**The problem:** How many of the lines below have "justify" in them? Say the number and nothing more.

[Collected data]
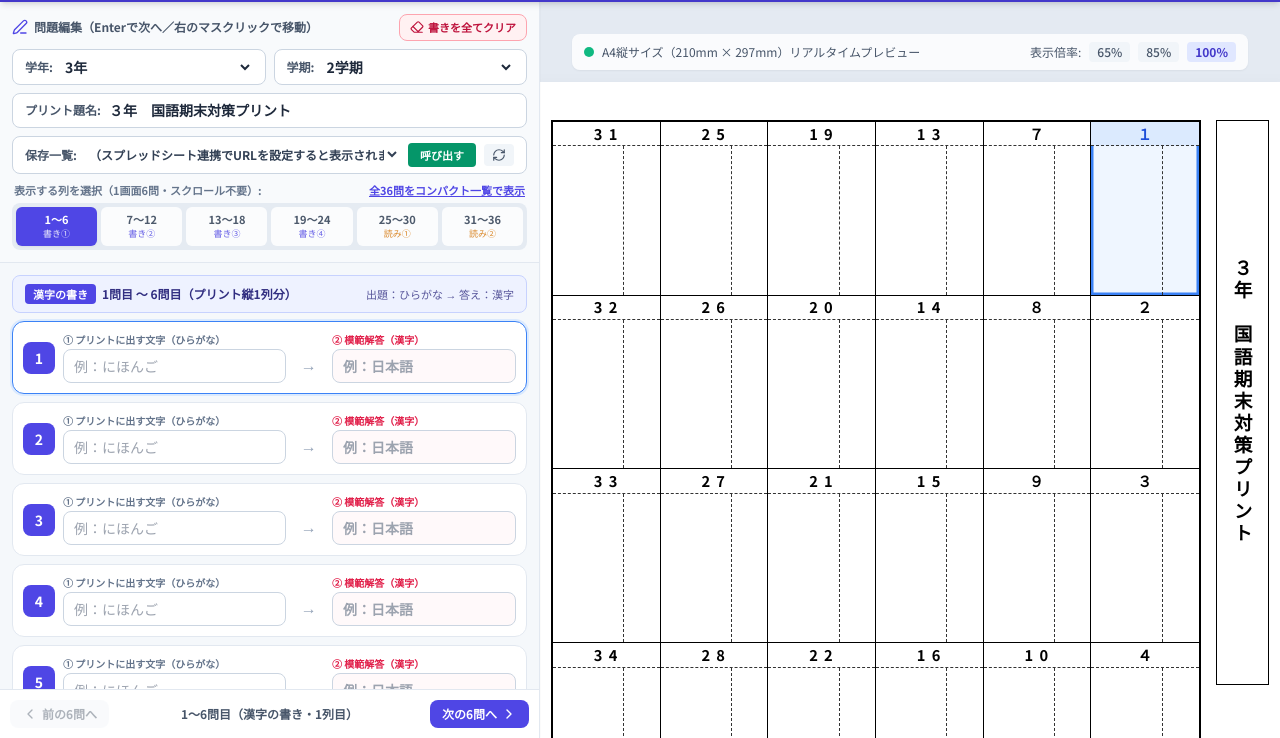
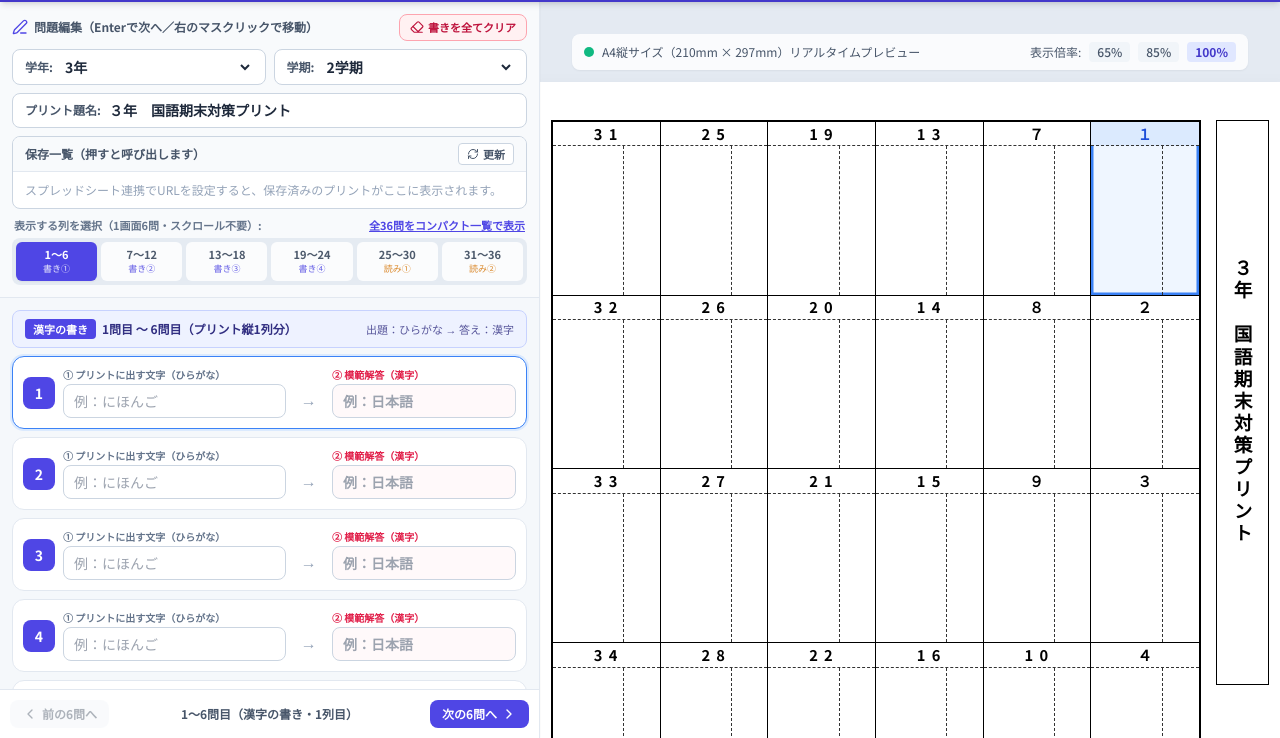
Before and after one commit to datutahai5-cell/kimatu-kanji, a plain HTML site: page index.html in a window 1280 px wide. Shown: the part 62-800 px from the top of the page. Drawn offline with nearby package versions, Linux system fonts and the light colour scheme.

Commit message:
保存一覧をプルダウンからタップ式リストに変更

```diff
--- a/index.html
+++ b/index.html
@@ -351,15 +351,16 @@
                 </div>
 
                 <!-- 保存一覧（スプレッドシートから直接呼び出し） -->
-                <div class="flex items-center gap-2 bg-white px-3 py-1.5 rounded-lg border border-slate-300 shadow-2xs">
-                    <label class="text-xs font-bold text-slate-600 whitespace-nowrap">保存一覧:</label>
-                    <select id="savedListSelect" class="flex-1 min-w-0 text-xs font-bold text-slate-700 focus:outline-none bg-transparent cursor-pointer">
-                        <option value="">（スプレッドシート連携でURLを設定すると表示されます）</option>
-                    </select>
-                    <button onclick="loadFromSavedList()" class="bg-emerald-600 hover:bg-emerald-700 text-white font-bold px-3 py-1 rounded text-[11px] cursor-pointer shrink-0">呼び出す</button>
-                    <button onclick="refreshSavedListSelect()" title="一覧を更新" class="bg-slate-100 hover:bg-slate-200 text-slate-600 font-bold px-2 py-1 rounded text-[11px] cursor-pointer shrink-0 flex items-center">
-                        <i data-lucide="refresh-cw" class="w-3.5 h-3.5"></i>
-                    </button>
+                <div class="bg-white rounded-lg border border-slate-300 shadow-2xs overflow-hidden">
+                    <div class="flex items-center justify-between px-3 py-1.5 bg-slate-50 border-b border-slate-200">
+                        <span class="text-xs font-bold text-slate-600">保存一覧（押すと呼び出します）</span>
+                        <button onclick="refreshSavedListPanel()" class="bg-white hover:bg-slate-100 border border-slate-300 text-slate-600 font-bold px-2 py-0.5 rounded text-[11px] cursor-pointer flex items-center gap-1">
+                            <i data-lucide="refresh-cw" class="w-3 h-3"></i> 更新
+                        </button>
+                    </div>
+                    <div id="savedListPanel" class="max-h-40 overflow-y-auto">
+                        <div class="px-3 py-2.5 text-xs text-slate-400">スプレッドシート連携でURLを設定すると、保存済みのプリントがここに表示されます。</div>
+                    </div>
                 </div>
 
                 <!-- スプレッドシートへ保存ボタン（新しく作った・変更したときだけ表示） -->
@@ -1148,7 +1149,7 @@ function getOrCreateSheet() {
             }
             showToast('ウェブアプリURLをセットしました');
             if (gasWebAppUrl) {
-                refreshSavedListSelect();
+                refreshSavedListPanel();
             }
         }
 
@@ -1193,7 +1194,7 @@ function getOrCreateSheet() {
 
                 showToast(`スプレッドシートへ「${currentGrade}年 ${currentTerm}学期」を保存しました！`);
                 clearDirty();
-                refreshSavedListSelect();
+                refreshSavedListPanel();
             } catch (err) {
                 console.error(err);
                 showToast('保存に失敗しました。GASのURLとデプロイ権限（「全員」）を確認してください。', 'error');
@@ -1296,60 +1297,59 @@ function getOrCreateSheet() {
             }
         }
 
-        // エディタ上部の「保存一覧」プルダウンをスプレッドシートから更新
-        async function refreshSavedListSelect() {
-            const sel = document.getElementById('savedListSelect');
-            if (!sel) return;
+        // エディタ上部の「保存一覧」リストをスプレッドシートから更新
+        async function refreshSavedListPanel() {
+            const panel = document.getElementById('savedListPanel');
+            if (!panel) return;
             const inputEl = document.getElementById('gasUrlInput');
             if (inputEl && inputEl.value.trim()) gasWebAppUrl = inputEl.value.trim();
             if (!gasWebAppUrl) {
-                sel.innerHTML = '<option value="">（スプレッドシート連携でURLを設定すると表示されます）</option>';
+                panel.innerHTML = '<div class="px-3 py-2.5 text-xs text-slate-400">スプレッドシート連携でURLを設定すると、保存済みのプリントがここに表示されます。</div>';
                 return;
             }
-            sel.innerHTML = '<option value="">（読み込み中…）</option>';
+            panel.innerHTML = '<div class="px-3 py-2.5 text-xs text-slate-400">読み込み中…</div>';
             try {
                 const res = await fetch(`${gasWebAppUrl}?action=list`, { method: 'GET', redirect: 'follow' });
                 const json = await res.json();
                 if (json.status === 'success' && Array.isArray(json.list)) {
                     if (json.list.length === 0) {
-                        sel.innerHTML = '<option value="">（保存済みのプリントはありません）</option>';
+                        panel.innerHTML = '<div class="px-3 py-2.5 text-xs text-slate-400">まだ保存されたプリントはありません。問題を作って保存すると、ここに表示されます。</div>';
                         return;
                     }
                     const sets = json.list.filter(i => i.kind === 'set');
                     const singles = json.list.filter(i => i.kind !== 'set').sort((a, b) => a.key.localeCompare(b.key));
-                    sel.innerHTML = '';
+                    panel.innerHTML = '';
                     sets.forEach(item => {
-                        const opt = document.createElement('option');
-                        opt.value = 'set:' + item.name;
-                        opt.textContent = `📦 セット「${item.name}」`;
-                        sel.appendChild(opt);
+                        const row = document.createElement('button');
+                        row.className = 'w-full text-left px-3 py-2.5 flex items-center justify-between gap-2 bg-indigo-50 hover:bg-indigo-100 border-b border-indigo-100 transition cursor-pointer';
+                        row.innerHTML = `
+                            <span class="min-w-0">
+                                <span class="block text-sm font-bold text-indigo-900 truncate">📦 セット「${escapeHtml(item.name)}」</span>
+                                <span class="block text-[11px] text-slate-500">全学年分をまとめて呼び出します</span>
+                            </span>
+                            <span class="shrink-0 bg-indigo-600 text-white text-[11px] font-bold px-2.5 py-1 rounded">呼び出す</span>
+                        `;
+                        row.addEventListener('click', () => loadNamedSet(item.name));
+                        panel.appendChild(row);
                     });
                     singles.forEach(item => {
-                        const opt = document.createElement('option');
-                        opt.value = `single:${item.grade}:${item.term}`;
-                        opt.textContent = `${item.grade}年 ${item.term}学期：${item.title || ''}`;
-                        sel.appendChild(opt);
+                        const row = document.createElement('button');
+                        row.className = 'w-full text-left px-3 py-2.5 flex items-center justify-between gap-2 bg-white hover:bg-emerald-50 border-b border-slate-100 transition cursor-pointer';
+                        row.innerHTML = `
+                            <span class="min-w-0">
+                                <span class="block text-sm font-bold text-slate-800">${escapeHtml(item.grade)}年 ${escapeHtml(item.term)}学期</span>
+                                <span class="block text-[11px] text-slate-500 truncate">${escapeHtml(item.title || '')}${item.updatedAt ? '（' + escapeHtml(item.updatedAt) + '）' : ''}</span>
+                            </span>
+                            <span class="shrink-0 bg-emerald-600 text-white text-[11px] font-bold px-2.5 py-1 rounded">呼び出す</span>
+                        `;
+                        row.addEventListener('click', () => restoreFromSheets(item.grade, item.term));
+                        panel.appendChild(row);
                     });
                 } else {
-                    sel.innerHTML = '<option value="">（一覧の取得に失敗しました）</option>';
+                    panel.innerHTML = '<div class="px-3 py-2.5 text-xs text-rose-500">一覧の取得に失敗しました。「更新」ボタンで再試行してください。</div>';
                 }
             } catch (e) {
-                sel.innerHTML = '<option value="">（一覧の取得に失敗しました）</option>';
-            }
-        }
-
-        // 「保存一覧」で選んだものを呼び出す
-        function loadFromSavedList() {
-            const sel = document.getElementById('savedListSelect');
-            if (!sel || !sel.value) {
-                showToast('先に保存一覧から呼び出すものを選んでください', 'error');
-                return;
-            }
-            if (sel.value.startsWith('set:')) {
-                loadNamedSet(sel.value.slice(4));
-            } else if (sel.value.startsWith('single:')) {
-                const parts = sel.value.split(':');
-                restoreFromSheets(parts[1], parts[2]);
+                panel.innerHTML = '<div class="px-3 py-2.5 text-xs text-rose-500">一覧の取得に失敗しました。「更新」ボタンで再試行してください。</div>';
             }
         }
 
@@ -1418,7 +1418,7 @@ function getOrCreateSheet() {
             lucide.createIcons();
             renderInputs();
             renderPreview();
-            refreshSavedListSelect();
+            refreshSavedListPanel();
             // 画面幅に合わせて初期ズーム自動調整
             if (window.innerWidth < 1280) {
                 setZoom(0.75);
```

**Your response:** 3